>I don't know whether it is a "done deal" or not, though I tend to agree
>with Chuck that it probably is. And a disorganized left probably can't
>have much immediately effective input. Any effective opposition, if it
>comes, will have to come from the organizations of the pseudo-"middle
>class" (i.e., organizations of proletarians who consider themselves
>"middle class" such as the National Association of Retired People).
You're referring to the American Association of Retired Persons, which is indeed (upper) middle class in orientation. But there is also the National Council of Senior Citizens, which is retired trade unionists, and the 2030 Center, which is a progressive youth group.
Much of the weight of reforms will be on those still working and not likely to retire for another 15 years, at least. It's mostly a matter for the Baby Boomers.

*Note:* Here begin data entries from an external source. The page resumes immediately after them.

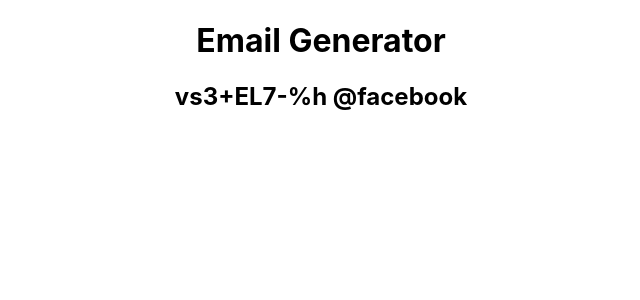
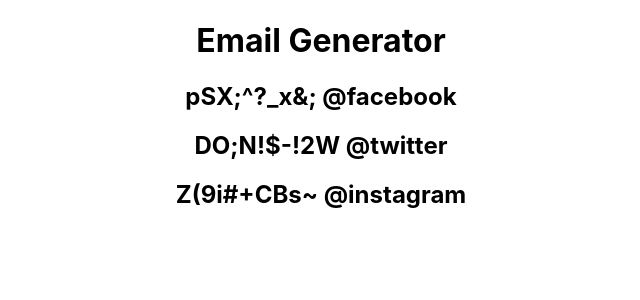
Before and after one commit to lucioxx89/Email_Generator, a React (Create React App) app: page / in a window 1280 px wide. Shown: the top 300 px of the page, without its empty margins (319-959 px from the left). Built offline with nearby package versions, Linux system fonts and the light colour scheme.

Commit message:
add 3 random email generator with 3 different hardcoded domains

```diff
--- a/src/components/PersonalEmail.js
+++ b/src/components/PersonalEmail.js
@@ -1,6 +1,8 @@
 function PersonalEmail() {
   // OPTION 1
   let RandomEmail = " ";
+  let RandomEmail2 = " ";
+  let RandomEmail3 = " ";
 
   const emailLength = 5 && 10;
 
@@ -8,6 +10,12 @@
     "ABCDEFGHIJKLMNOPQRSTUVWXYZabcdefghijklmnopqrstuvwxyz0123456789_+-;:,<>~!?@#$%^&*()";
   for (var i = 0; i < emailLength; i++) {
     RandomEmail += characters.charAt(
+      Math.floor(Math.random() * characters.length)
+    );
+    RandomEmail2 += characters.charAt(
+      Math.floor(Math.random() * characters.length)
+    );
+    RandomEmail3 += characters.charAt(
       Math.floor(Math.random() * characters.length)
     );
   }
@@ -18,6 +26,8 @@
   return (
     <div>
       <h2> {RandomEmail} @facebook</h2>
+      <h2> {RandomEmail2} @twitter</h2>
+      <h2> {RandomEmail3} @instagram</h2>
     </div>
   );
 }
```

The existing seniors, particularly those in the program now, will not be much affected, if at all. (An exception is if they monkey with the COLA adjustments.) This presents an obvious problem, in that the senior groups are looked to as an important viewpoint on the question and their present members are not so much in the line of fire.
>BUT, HAVING SAID THAT, Chuck's positive suggestion is positively
>vicious, because *any proposal whatever* for "solving" the Social
>Security System contains, as a concealed premise, a fundamental LIE:
>that a problem exists to be solved.
It's true that nothing really needs to be done for another 15 years or so. If the projections are accurate, however, there will be a funding shortfall, not too large, to fill with either higher taxes, lower benefits, or some combination thereof, in about 30 years.
>The WSJ perceived (in an editorial I mentioned some time ago) that even
>*opening* the question of Social Security (as Clinton had) in fact
>placed the system on a slippery slope to privatization. As that infamous
Clinton didn't open it. The Trustees did by issuing their actuarial report, which they are required to do by law periodically, and which report, while open to criticism, is not so biased as to entirely distort its findings. Given the biases of assorted elites, it would be impossible for any president not to acknowledge the issue.
The real slippery slope to privatization rests on two fallacious notions:
one is the savings paradigm, fully bought into by Clinton and most economists, that to ensure a prosperous future, we have to reduce consumption spending in the present;
the second is that the stock market and individual investment in general is a viable escape hatch for people to finance a secure retirement. Clinton is more waffly on this, though clearly not trustworthy (duh).
> . . .
>In so far as leftists can find any crack through which to express their
>own responses, they should demand "NO CHANGES TO SOCIAL SECURITY." And
>they should be aware as they make this claim that unless mass actions in
>the streets can be mobilized, their demand is utterly utopian -- but at
>least it would not actively carry on the program of Clinton-WSJ by
>admitting that there was a problem to be solved.
I'm afraid a 'no changes' demand would marginalize the demanders. Better to accept innocuous changes and have some concrete alternative to offer. If the pessimistic predictions fail to come to pass, there will be no problem reversing the 'fixes.' Congress has never been reluctant to increase SS benefits when the money was there.
All of the privatization schemes can be shown to entail higher taxes and lower benefits. If we can reframe the question as, what kind of tax hike/benefit cut is least undesirable, we will save the program.